“We’re committed to welcoming an R.J. Julia’s that respects its workers,” Borzekowski said. “You had the student meeting, and you unfortunately only had the chance to speak to very few students. We’ve had 552 students sign a letter asking that we have an R.J. Julia’s that respects the workers that are currently employed at Broad Street, and any workers that will work for them.”
After The Argus published “Wesleyan Bookstore Hiring Practice Makes for Turbulent Transition” last week, University Manager of Communications and Public Relations Lauren Rubenstein responded with a series of clarifications rebutting student claims and the testimony of an anonymous Broad Street worker. Rubenstein disputed the accusations that R.J. Julia ever guaranteed Broad Street workers they could keep their jobs (they did grant every employee a chance interview) or offered salaries to Broad Street employees that were lower than what they are currently earning. She also dismissed the idea that Broad Street employees who were told that the new bookstore was looking to cultivate the “R.J. Julia Experience” faced racially discriminatory hiring practices. Finally, Rubenstein stated that Follett had a responsibility to inform Broad Street employees of the University’s decision to open a new bookstore with R.J. Julia next fall.
“Wesleyan informed Follett of the transition in advance of the public announcement in November,” said Rubenstein. “It was Follett’s responsibility to inform its employees at Broad Street Books of the change.”
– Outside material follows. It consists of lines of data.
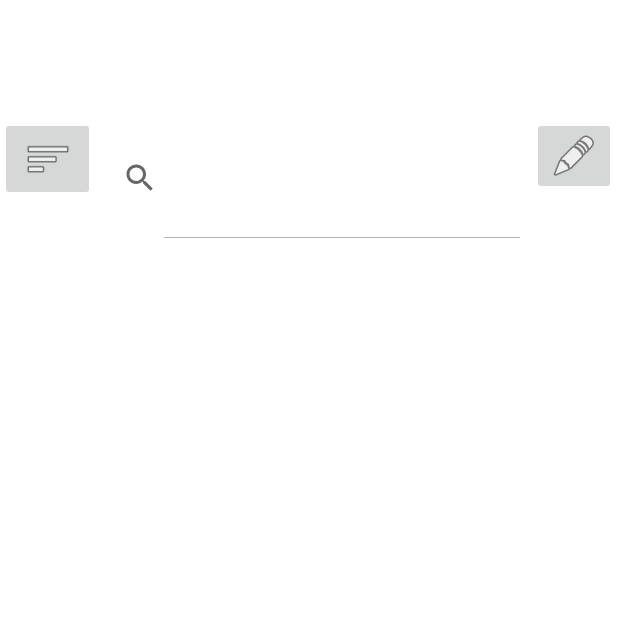
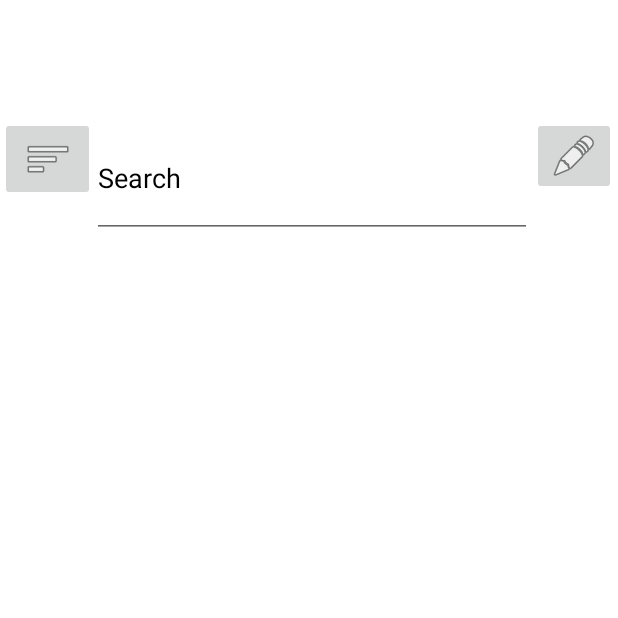
Before and after one commit to oskarklear/Tarkov_Companion, an Android app: the screen it shows after launch (MainActivity), on a phone screen of 412 x 824 dp, the top half of it. Run offline under Robolectric (Android 15) with nearby library versions, the phone set to English and light mode, and no system bars; our stand-ins replace Room's generated code.

Commit message:
Added custome search functionality with search history, full room database functionality

```diff
--- a/app/build.gradle
+++ b/app/build.gradle
@@ -32,6 +32,7 @@ dependencies {
     implementation "androidx.appcompat:appcompat:$appcompat_version"
     implementation "androidx.lifecycle:lifecycle-viewmodel:$lifecycle_version"
     implementation "androidx.constraintlayout:constraintlayout:$constraintlayout_version"
+    implementation "androidx.room:room-runtime:$room_version"
     implementation "com.squareup.retrofit2:retrofit:$retrofit_version"
     implementation "com.squareup.retrofit2:converter-scalars:$retrofit_version"
     implementation "com.squareup.retrofit2:converter-gson:$retrofit_gson_version"
@@ -41,4 +42,6 @@ dependencies {
     testImplementation 'junit:junit:4.13.2'
     androidTestImplementation 'androidx.test.ext:junit:1.1.3'
     androidTestImplementation 'androidx.test.espresso:espresso-core:3.4.0'
+
+    annotationProcessor "androidx.room:room-compiler:$room_version"
 }
--- /dev/null
+++ b/app/src/main/java/com/tarkovcompanion/app/AppDatabase.java
@@ -0,0 +1,33 @@
+package com.tarkovcompanion.app;
+
+import android.content.Context;
+
+import androidx.room.Database;
+import androidx.room.Room;
+import androidx.room.RoomDatabase;
+
+import java.util.concurrent.Executor;
+import java.util.concurrent.ExecutorService;
+import java.util.concurrent.Executors;
+
+@Database(entities = {Search.class}, version = 1)
+public abstract class AppDatabase extends RoomDatabase {
+    public abstract SearchDao getSearchDao();
+    private static volatile AppDatabase instance;
+    private static final int numberOfThreads = 2;
+    static final ExecutorService databaseWriteExectutor =
+            Executors.newFixedThreadPool(numberOfThreads);
+
+    static AppDatabase getDatabase(final Context context) {
+        if (instance == null) {
+            synchronized (AppDatabase.class) {
+                instance = Room.databaseBuilder(
+                        context.getApplicationContext(),
+                        AppDatabase.class,
+                        "app_database").build();
+            }
+        }
+        return instance;
+    }
+
+}
--- a/app/src/main/java/com/tarkovcompanion/app/MainFragment.java
+++ b/app/src/main/java/com/tarkovcompanion/app/MainFragment.java
@@ -1,9 +1,13 @@
 package com.tarkovcompanion.app;
 
 import android.app.Activity;
+import android.app.SearchManager;
 import android.content.Context;
+import android.content.SearchRecentSuggestionsProvider;
 import android.os.Bundle;
 import android.provider.SearchRecentSuggestions;
+import android.text.Editable;
+import android.text.TextWatcher;
 import android.util.Log;
 
 import androidx.annotation.NonNull;
@@ -15,6 +19,8 @@ import androidx.lifecycle.ViewModelProvider;
 import androidx.lifecycle.ViewModelStoreOwner;
 import androidx.recyclerview.widget.LinearLayoutManager;
 import androidx.recyclerview.widget.RecyclerView;
+
+import android.view.KeyEvent;
 import android.view.LayoutInflater;
 import android.view.Menu;
 import android.view.MenuInflater;
@@ -22,13 +28,19 @@ import android.view.MenuItem;
 import android.view.View;
 import android.view.ViewGroup;
 import android.view.WindowManager;
+import android.view.inputmethod.InputMethodManager;
+import android.widget.ArrayAdapter;
+import android.widget.AutoCompleteTextView;
 import android.widget.ImageView;
+import android.widget.SimpleCursorAdapter;
 import android.widget.Toast;
 
+import java.security.Key;
 import java.sql.Array;
 import java.util.ArrayList;
 import java.util.List;
 import java.util.Objects;
+import java.util.Random;
 
 /**
  * A simple {@link Fragment} subclass.
@@ -38,10 +50,12 @@ import java.util.Objects;
 public class MainFragment extends Fragment {
 
     private ItemViewModel itemViewModel;
+    private SearchViewModel searchViewModel;
     private RecyclerView recyclerView;
     private ItemAdapter adapter;
+    private SearchAdapter autoCompleteAdapter;
     private ArrayList<Item> itemList;
-
+    private Activity activity;
 
     public MainFragment() {
         // Required empty public constructor
@@ -66,9 +80,12 @@ public class MainFragment extends Fragment {
     @Override
     public void onCreate(Bundle savedInstanceState) {
         super.onCreate(savedInstanceState);
-        Activity activity =  requireActivity();
+        activity =  requireActivity();
         itemViewModel = new ViewModelProvider((ViewModelStoreOwner) activity)
                 .get(ItemViewModel.class);
+        searchViewModel = new ViewModelProvider((ViewModelStoreOwner) activity)
+                .get(SearchViewModel.class);
+
     }
 
     @Override
@@ -88,35 +105,78 @@ public class MainFragment extends Fragment {
 
     @Override
     public void onViewCreated(View view, @Nullable Bundle savedInstanceState) {
-        SearchView searchView = (SearchView) view.findViewById(R.id.searchView);
-        searchView.setIconifiedByDefault(false);
-        searchView.setQueryRefinementEnabled(true);
-        SearchRecentSuggestions suggestions = new SearchRecentSuggestions(this.getContext(),
-                SuggestionProvider.AUTHORITY, SuggestionProvider.MODE);
+        Context currentContext = requireContext();
+        autoCompleteAdapter = new SearchAdapter(currentContext, R.layout.list_item_x_button, new ArrayList<Search>(), searchViewModel);
+
+        AutoCompleteTextView searchView = (AutoCompleteTextView) view.findViewById(R.id.searchView);
+        searchView.setThreshold(1);
+        searchView.setAdapter(autoCompleteAdapter);
         itemViewModel.getItemLiveData().observe(getViewLifecycleOwner(), new Observer<List<Item>>() {
             @Override
             public void onChanged(List<Item> items) {
-                Log.v("Error", "Change in data observed");
+                Log.v("Error", "Change in item data observed");
                 if (items != null) {
                     adapter.updateAdapterList((ArrayList<Item>) items);
                     Log.v("Error", "Adapter updated");
                 }
             }
         });
-        searchView.setOnQueryTextListener(new SearchView.OnQueryTextListener() {
+        searchViewModel.getSearchLiveData().observe(getViewLifecycleOwner(), new Observer<List<Search>>() {
             @Override
-            public boolean onQueryTextSubmit(String query) {
-                suggestions.saveRecentQuery(query, null);
-                Log.v("Error", "Retrieving new items...");
-                itemViewModel.retrieveItems(query);
+            public void onChanged(List<Search> searches) {
+                if (searches != null) {
+                    Log.v("Error", "Change in search data observed");
+                    autoCompleteAdapter.clear();
+                    autoCompleteAdapter.addAll(searches);
+                    autoCompleteAdapter.notifyDataSetChanged();
+                }
+            }
+        });
+
+        searchView.setOnClickListener(new View.OnClickListener() {
+
+            @Override
+            public void onClick(View view) {
+                Log.v("Error", ""+ autoCompleteAdapter.getCount());
+                if (autoCompleteAdapter != null && autoCompleteAdapter.getCount() != 0) {
+                    ((AutoCompleteTextView) view).showDropDown();
+                }
+
+           }
+
+        });
+        searchView.setOnKeyListener(new View.OnKeyListener() {
+            @Override
+            public boolean onKey(View view, int keyCode, KeyEvent keyEvent) {
+                if (keyCode == KeyEvent.KEYCODE_ENTER) {
+                    String searchQuery = searchView.getText().toString();
+                    if (!searchQuery.equals("")) {
+                        Log.v("Error", "Retrieving new items...");
+                        Log.v("Error", searchQuery);
+                        itemViewModel.retrieveItems(searchQuery);
+                        searchViewModel.insert(new Search(searchQuery));
+                        InputMethodManager imm = (InputMethodManager)activity.getSystemService(Context.INPUT_METHOD_SERVICE);
+                        imm.hideSoftInputFromWindow(activity.getCurrentFocus().getWindowToken(), 0);
+                        activity.getCurrentFocus().clearFocus();
+                    }
+                }
                 return true;
+            }
+        });
+        searchView.addTextChangedListener(new TextWatcher() {
+            @Override
+            public void beforeTextChanged(CharSequence charSequence, int start, int count, int before) {
+
             }
 
             @Override
-            public boolean onQueryTextChange(String newText) {
-                //filter(newText);
-                //suggestions.saveRecentQuery(newText, null);
-                return false;
+            public void onTextChanged(CharSequence charSequence, int start, int before, int count) {
+                //autoCompleteAdapter.getFilter()
+            }
+
+            @Override
+            public void afterTextChanged(Editable editable) {
+
             }
         });
     }
--- /dev/null
+++ b/app/src/main/java/com/tarkovcompanion/app/SearchAdapter.java
@@ -0,0 +1,86 @@
+package com.tarkovcompanion.app;
+
+import android.content.Context;
+import android.text.Layout;
+import android.view.LayoutInflater;
+import android.view.View;
+import android.view.ViewGroup;
+import android.widget.ArrayAdapter;
+import android.widget.Filter;
+import android.widget.ImageView;
+import android.widget.SearchView;
+import android.widget.TextView;
+
+import org.w3c.dom.Text;
+
+import java.util.ArrayList;
+import java.util.List;
+
+public class SearchAdapter extends ArrayAdapter<Search> {
+
+    private List<Search> searchList;
+    private LayoutInflater inflater;
+    private Context context;
+    private SearchViewModel searchViewModel;
+
+    public SearchAdapter(Context context, int resourceId, ArrayList<Search> searchList, SearchViewModel searchViewModel) {
+        super(context, resourceId, searchList);
+        this.context = context;
+        this.searchList = searchList;
+        this.searchViewModel = searchViewModel;
+        inflater = (LayoutInflater) context.getSystemService(Context.LAYOUT_INFLATER_SERVICE);
+    }
+
+    @Override
+    public View getView(int position, View convertView, ViewGroup parent) {
+
+        View view = convertView;
+        if (view == null) {
+            view = inflater.inflate(R.layout.list_item_x_button, parent, false);
+        }
+
+        TextView searchText = (TextView)view.findViewById(R.id.searchTextView);
+        ImageView delete = (ImageView)view.findViewById(R.id.deleteSearchButton);
+
+        Search search = searchList.get(position);
+
+        searchText.setText(search.searchText);
+        delete.setOnClickListener(new View.OnClickListener() {
+            @Override
+            public void onClick(View view) {
+                searchList.remove(position);
+                searchViewModel.delete(search);
+                notifyDataSetChanged();
+            }
+        });
+
+        return view;
+    }
+
+    public void clear() {
+        this.searchList.clear();
+    }
+
+    public void addAll(List<Search> searchList) {
+        this.searchList.addAll(searchList);
+    }
+
+    @Override
+    public int getCount() {
+        return searchList.size();
+    }
+
+    @Override
+    public Search getItem(int position) {
+        return searchList.get(position);
+    }
+
+    @Override
+    public Filter getFilter() {
+        return super.getFilter();
+    }
+
+
+
+
+}
--- /dev/null
+++ b/app/src/main/java/com/tarkovcompanion/app/SearchDao.java
@@ -0,0 +1,30 @@
+package com.tarkovcompanion.app;
+
+import androidx.lifecycle.LiveData;
+import androidx.room.Dao;
+import androidx.room.Delete;
+import androidx.room.Insert;
+import androidx.room.OnConflictStrategy;
+import androidx.room.Query;
+
+import java.util.List;
+
+@Dao
+public interface SearchDao {
+    @Insert(onConflict = OnConflictStrategy.REPLACE)
+    void insert(Search search);
+
+    @Delete
+    void delete(Search search);
+
+    @Query("DELETE FROM search_table")
+    void deleteAll();
+
+    @Query("SELECT search FROM search_table")
+    public LiveData<List<Search>> loadAllSearches();
+
+    @Query("SELECT search FROM search_table WHERE search LIKE :query")
+    public LiveData<List<Search>> findSimilarSearch(String query);
+
+
+}
--- /dev/null
+++ b/app/src/main/java/com/tarkovcompanion/app/SearchRepository.java
@@ -0,0 +1,50 @@
+package com.tarkovcompanion.app;
+
+import android.app.Application;
+
+import androidx.lifecycle.LiveData;
+
+import java.util.List;
+
+public class SearchRepository {
+
+    private SearchDao searchDao;
+    private LiveData<List<Search>> allSearches;
+    private final String TAG = getClass().getSimpleName();
+
+    SearchRepository(Application app) {
+        AppDatabase db = AppDatabase.getDatabase(app);
+        searchDao = db.getSearchDao();
+        allSearches = searchDao.loadAllSearches();
+    }
+
+    void insert(Search search) {
+        AppDatabase.databaseWriteExectutor.execute(() -> {
+            searchDao.insert(search);
+        });
+    }
+
+    void delete(Search search) {
+        AppDatabase.databaseWriteExectutor.execute(() -> {
+            searchDao.delete(search);
+        });
+    }
+
+    void deleteAll() {
+        AppDatabase.databaseWriteExectutor.execute(() -> {
+            searchDao.deleteAll();
+        });
+    }
+
+    LiveData<List<Search>> getAllSearches() {
+        return allSearches;
+    }
+
+    LiveData<List<Search>> findSimilarSearch(String query) {
+        return searchDao.findSimilarSearch(query);
+    }
+
+
+
+
+}
--- /dev/null
+++ b/app/src/main/java/com/tarkovcompanion/app/SearchViewModel.java
@@ -0,0 +1,35 @@
+package com.tarkovcompanion.app;
+
+import android.app.Application;
+
+import androidx.lifecycle.AndroidViewModel;
+import androidx.lifecycle.LiveData;
+
+import java.util.List;
+
+public class SearchViewModel extends AndroidViewModel {
+
+    private final SearchRepository repository;
+
+    private final LiveData<List<Search>> searchLiveData;
+
+
+    public SearchViewModel(Application app) {
+        super(app);
+        this.repository = new SearchRepository(app);
+        searchLiveData = repository.getAllSearches();
+    }
+
+    public void insert(Search search) { repository.insert(search); }
+
+    public void delete(Search search) { repository.delete(search); };
+
+    public void deleteAll() { repository.deleteAll(); }
+
+    LiveData<List<Search>> getSearchLiveData() { return searchLiveData; }
+
+    LiveData<List<Search>> findSimilarSearch(String query) {
+        return repository.findSimilarSearch(query);
+    };
+
+}
--- a/app/src/main/java/com/tarkovcompanion/app/TarkovDevFetcher.java
+++ b/app/src/main/java/com/tarkovcompanion/app/TarkovDevFetcher.java
@@ -41,6 +41,10 @@ public class TarkovDevFetcher {
             public void onResponse(@NonNull Call<TarkovDevResponse> call,
                                    @NonNull Response<TarkovDevResponse> response) {
                 TarkovDevResponse tarkovDevResponse = response.body();
+                if (tarkovDevResponse == null) {
+                    Log.v("Error", "API Response was null!");
+                    return;
+                }
                 DataResponse dataResponse = tarkovDevResponse.getDataResponse();
                 List<Item> items = dataResponse.getItems();
                 responseLiveData.setValue(items);
--- a/app/src/main/res/layout/fragment_main.xml
+++ b/app/src/main/res/layout/fragment_main.xml
@@ -29,9 +29,6 @@
         app:layout_constraintEnd_toEndOf="parent"
         app:layout_constraintTop_toTopOf="parent" />
 
-
-
-
     <ImageButton
         android:id="@+id/imageButton2"
         android:layout_width="63dp"
@@ -43,24 +40,24 @@
         app:layout_constraintStart_toStartOf="parent"
         app:layout_constraintTop_toTopOf="parent" />
 
-    <androidx.appcompat.widget.SearchView
+    <androidx.appcompat.widget.AppCompatAutoCompleteTextView
         android:id="@+id/searchView"
         android:layout_width="293dp"
         android:layout_height="79dp"
         android:layout_marginTop="32dp"
         android:layout_marginBottom="9dp"
-        android:editTextColor="@color/black"
-        android:icon="@android:drawable/ic_menu_search"
-        android:searchSuggestAuthority="com.tarkovcompanion.app.SuggestionProvider"
-        android:searchSuggestSelection=" ?"
-        android:textColorHint="@color/black"
-        android:tint="@color/black"
-        android:title="@string/Search"
+        android:theme="@style/AutoCompleteTextViewStyle"
+        android:textColor="@color/black"
+        android:maxLines="1"
+        android:lines="1"
+        android:singleLine="true"
         app:layout_constraintBottom_toTopOf="@+id/recyclerView"
         app:layout_constraintEnd_toStartOf="@+id/imageButton"
         app:layout_constraintHorizontal_bias="1.0"
         app:layout_constraintStart_toEndOf="@+id/imageButton2"
         app:layout_constraintTop_toTopOf="parent"
-        app:layout_constraintVertical_bias="0.0" />
+        app:layout_constraintVertical_bias="0.0"
+        />
+
 
 </androidx.constraintlayout.widget.ConstraintLayout>
--- /dev/null
+++ b/app/src/main/res/values/styles.xml
@@ -0,0 +1,8 @@
+<?xml version="1.0" encoding="utf-8" ?>
+<resources>
+    <style name="AutoCompleteTextViewStyle" parent="Widget.AppCompat.AutoCompleteTextView">
+        <item name="android:textColorHint">@color/black</item>
+        <item name="android:hint">"Search"</item>
+        <item name="android:tint">@color/black</item>
+    </style>
+</resources>
--- a/app/src/main/res/xml/searchable.xml
+++ b/app/src/main/res/xml/searchable.xml
@@ -1,6 +1,7 @@
 <?xml version="1.0" encoding="utf-8"?>
 <searchable xmlns:android="http://schemas.android.com/apk/res/android"
     android:label="@string/app_label"
-    android:searchSuggestAuthority=".SuggestionProvider"
+    android:hint="@string/Search"
+    android:searchSuggestAuthority="com.tarkovcompanion.app.SuggestionProvider"
     android:searchSuggestSelection=" ?" >
 </searchable>
--- a/build.gradle
+++ b/build.gradle
@@ -8,6 +8,7 @@ ext {
     appcompat_version="1.5.0"
     lifecycle_version="2.3.1"
     constraintlayout_version="2.1.4"
+    room_version="2.3.0"
     retrofit_version="2.9.0"
     retrofit_gson_version="2.1.0"
     google_gson_version="2.8.9"
```
Also changed, not shown: app/src/main/AndroidManifest.xml (+0 -11 lines), app/src/main/java/com/tarkovcompanion/app/Search.java (added, +30 -0 lines), app/src/main/java/com/tarkovcompanion/app/SearchableActivity.java (deleted, +0 -31 lines), app/src/main/java/com/tarkovcompanion/app/SuggestionProvider.java (deleted, +0 -12 lines), app/src/main/res/layout/list_item_x_button.xml (added, +32 -0 lines).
This afternoon, Alec Shea ’18, Communications Director for USLAC, responded to The Argus’ requests with an official USLAC statement in response to Rubenstein’s letter.
“No one from USLAC claimed [that workers would be guaranteed jobs] as far as I know,” said Shea. “We’re protesting precisely because workers were not guaranteed that they would get their jobs back. We will continue to protest until that assurance is given.”
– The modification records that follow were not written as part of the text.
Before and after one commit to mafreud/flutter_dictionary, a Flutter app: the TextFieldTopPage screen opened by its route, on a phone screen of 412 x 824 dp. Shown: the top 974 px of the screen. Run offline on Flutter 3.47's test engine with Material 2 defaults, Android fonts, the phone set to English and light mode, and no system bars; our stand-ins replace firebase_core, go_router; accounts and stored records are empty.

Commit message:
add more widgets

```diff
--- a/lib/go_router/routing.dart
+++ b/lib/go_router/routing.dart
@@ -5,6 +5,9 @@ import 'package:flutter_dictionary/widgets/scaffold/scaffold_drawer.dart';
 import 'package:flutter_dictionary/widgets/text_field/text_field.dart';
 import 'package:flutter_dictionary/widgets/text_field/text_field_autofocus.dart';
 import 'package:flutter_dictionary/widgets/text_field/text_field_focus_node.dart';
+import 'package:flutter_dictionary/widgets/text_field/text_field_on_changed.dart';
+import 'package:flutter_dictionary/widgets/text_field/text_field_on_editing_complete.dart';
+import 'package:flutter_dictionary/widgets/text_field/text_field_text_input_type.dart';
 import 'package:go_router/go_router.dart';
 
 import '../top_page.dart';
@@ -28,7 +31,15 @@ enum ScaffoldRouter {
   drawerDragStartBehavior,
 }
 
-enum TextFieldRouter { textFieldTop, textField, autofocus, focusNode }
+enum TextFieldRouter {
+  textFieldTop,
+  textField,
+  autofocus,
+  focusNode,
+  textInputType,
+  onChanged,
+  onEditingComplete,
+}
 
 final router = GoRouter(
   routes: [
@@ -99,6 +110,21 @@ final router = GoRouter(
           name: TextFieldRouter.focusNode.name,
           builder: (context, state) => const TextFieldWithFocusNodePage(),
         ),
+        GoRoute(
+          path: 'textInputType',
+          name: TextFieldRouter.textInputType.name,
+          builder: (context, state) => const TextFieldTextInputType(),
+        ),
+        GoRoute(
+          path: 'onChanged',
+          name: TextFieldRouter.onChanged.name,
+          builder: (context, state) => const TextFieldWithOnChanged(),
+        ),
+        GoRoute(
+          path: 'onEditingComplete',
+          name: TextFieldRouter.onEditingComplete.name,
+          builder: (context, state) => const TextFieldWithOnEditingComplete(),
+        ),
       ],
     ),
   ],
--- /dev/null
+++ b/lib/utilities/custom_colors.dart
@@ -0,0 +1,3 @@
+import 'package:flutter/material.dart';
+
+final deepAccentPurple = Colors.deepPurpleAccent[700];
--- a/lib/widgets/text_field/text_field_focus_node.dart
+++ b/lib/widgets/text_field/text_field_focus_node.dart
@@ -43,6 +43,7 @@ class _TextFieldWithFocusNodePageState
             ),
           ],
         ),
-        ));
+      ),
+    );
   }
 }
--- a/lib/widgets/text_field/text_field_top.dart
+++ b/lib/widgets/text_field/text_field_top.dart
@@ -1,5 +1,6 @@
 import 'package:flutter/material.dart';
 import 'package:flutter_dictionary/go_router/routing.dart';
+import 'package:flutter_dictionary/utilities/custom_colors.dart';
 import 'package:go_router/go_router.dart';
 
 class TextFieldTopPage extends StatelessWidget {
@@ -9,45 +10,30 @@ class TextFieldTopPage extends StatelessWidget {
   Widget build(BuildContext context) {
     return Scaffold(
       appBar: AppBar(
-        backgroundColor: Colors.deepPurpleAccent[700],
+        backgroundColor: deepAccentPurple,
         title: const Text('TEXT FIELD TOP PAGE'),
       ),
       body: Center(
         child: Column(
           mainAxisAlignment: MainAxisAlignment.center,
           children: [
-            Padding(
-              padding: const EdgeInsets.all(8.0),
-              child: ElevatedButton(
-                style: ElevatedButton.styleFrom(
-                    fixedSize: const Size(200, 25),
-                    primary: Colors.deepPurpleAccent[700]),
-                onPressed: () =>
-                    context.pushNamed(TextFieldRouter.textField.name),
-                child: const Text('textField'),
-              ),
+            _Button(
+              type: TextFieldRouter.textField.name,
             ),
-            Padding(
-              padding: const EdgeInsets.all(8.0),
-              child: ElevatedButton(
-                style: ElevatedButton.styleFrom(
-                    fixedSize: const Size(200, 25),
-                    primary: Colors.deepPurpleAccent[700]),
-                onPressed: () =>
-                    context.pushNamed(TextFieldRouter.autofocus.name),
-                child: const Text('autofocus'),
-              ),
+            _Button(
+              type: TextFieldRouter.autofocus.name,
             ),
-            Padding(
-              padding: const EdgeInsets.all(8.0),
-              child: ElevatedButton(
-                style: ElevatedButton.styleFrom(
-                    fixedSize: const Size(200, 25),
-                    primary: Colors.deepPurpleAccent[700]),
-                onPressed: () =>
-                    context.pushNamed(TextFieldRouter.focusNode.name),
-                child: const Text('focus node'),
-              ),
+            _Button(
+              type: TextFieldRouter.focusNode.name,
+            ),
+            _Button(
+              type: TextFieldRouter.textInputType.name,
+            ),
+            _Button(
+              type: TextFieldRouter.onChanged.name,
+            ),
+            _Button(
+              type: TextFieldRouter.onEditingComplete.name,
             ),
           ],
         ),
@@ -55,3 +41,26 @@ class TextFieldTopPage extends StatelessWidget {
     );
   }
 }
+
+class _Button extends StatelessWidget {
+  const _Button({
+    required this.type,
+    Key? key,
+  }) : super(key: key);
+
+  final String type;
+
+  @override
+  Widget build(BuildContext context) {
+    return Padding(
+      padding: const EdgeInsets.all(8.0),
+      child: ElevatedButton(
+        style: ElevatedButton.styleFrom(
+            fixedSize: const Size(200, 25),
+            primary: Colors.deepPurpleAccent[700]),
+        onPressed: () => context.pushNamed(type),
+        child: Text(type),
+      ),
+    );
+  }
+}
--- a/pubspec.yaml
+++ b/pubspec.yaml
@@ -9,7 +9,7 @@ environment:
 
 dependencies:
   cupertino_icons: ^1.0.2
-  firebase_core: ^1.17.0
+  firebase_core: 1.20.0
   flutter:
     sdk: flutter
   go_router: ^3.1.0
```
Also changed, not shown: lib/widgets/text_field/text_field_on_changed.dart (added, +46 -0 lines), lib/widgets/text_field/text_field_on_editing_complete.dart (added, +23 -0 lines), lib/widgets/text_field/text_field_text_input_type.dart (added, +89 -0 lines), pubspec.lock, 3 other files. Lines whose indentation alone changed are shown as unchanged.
USLAC’s response also dealt with a number of Rubenstein’s other rejoinders.
“We said ‘minimum wage or lower salaries,’” USLAC said. “We are aware that some workers were already making minimum wage. Their correction doesn’t change the fact that people were offered minimum wage salaries, which is to say that people were offered salaries that are nowhere close to a living wage. [In addition], the fact that Wesleyan just assumed that Follett would inform employees shows everything that’s wrong with these kinds of subcontractor relationships. These workers are part of our community, the school should address them directly and not rely on subcontracted companies. We’re surprised that the revelation that Follett didn’t talk to workers hasn’t spurred the school to encourage R.J. Julia to be more communicative than the last bookstore owners were.”
R.J. Julia Bookstore owner Roxanne J. Coady addressed the controversy in an email to The Argus, and submitted a Letter to the Editor in the paper.
“We have met with student groups and we look forward to having more conversations in order to clear up any misunderstandings and be responsive to concerns about R.J. Julia’s hiring practices,” Coady wrote. “We’re excited about the strong team we’re building—both former members of the Broad Street Books staff and other members of the community—and we are working hard to get everything in place for the opening next month. Our goal is to create a partnership that is great for our employees, Wesleyan and the city of Middletown.”
While USLAC wrote that they appreciated the willingness of R.J. Julia representatives and University administrators to meet with students, they also reaffirmed their commitment to organizing in support of Broad Street workers until their demands are met. As students dispersed from the protest, many of whom were chanting “We’ll be back,” the words of one first-year student captured the mood of student activists.
“This is our bookstore and our community,” Alex De La Rosa ’20 told University administrators. “We will bring the fight to you.”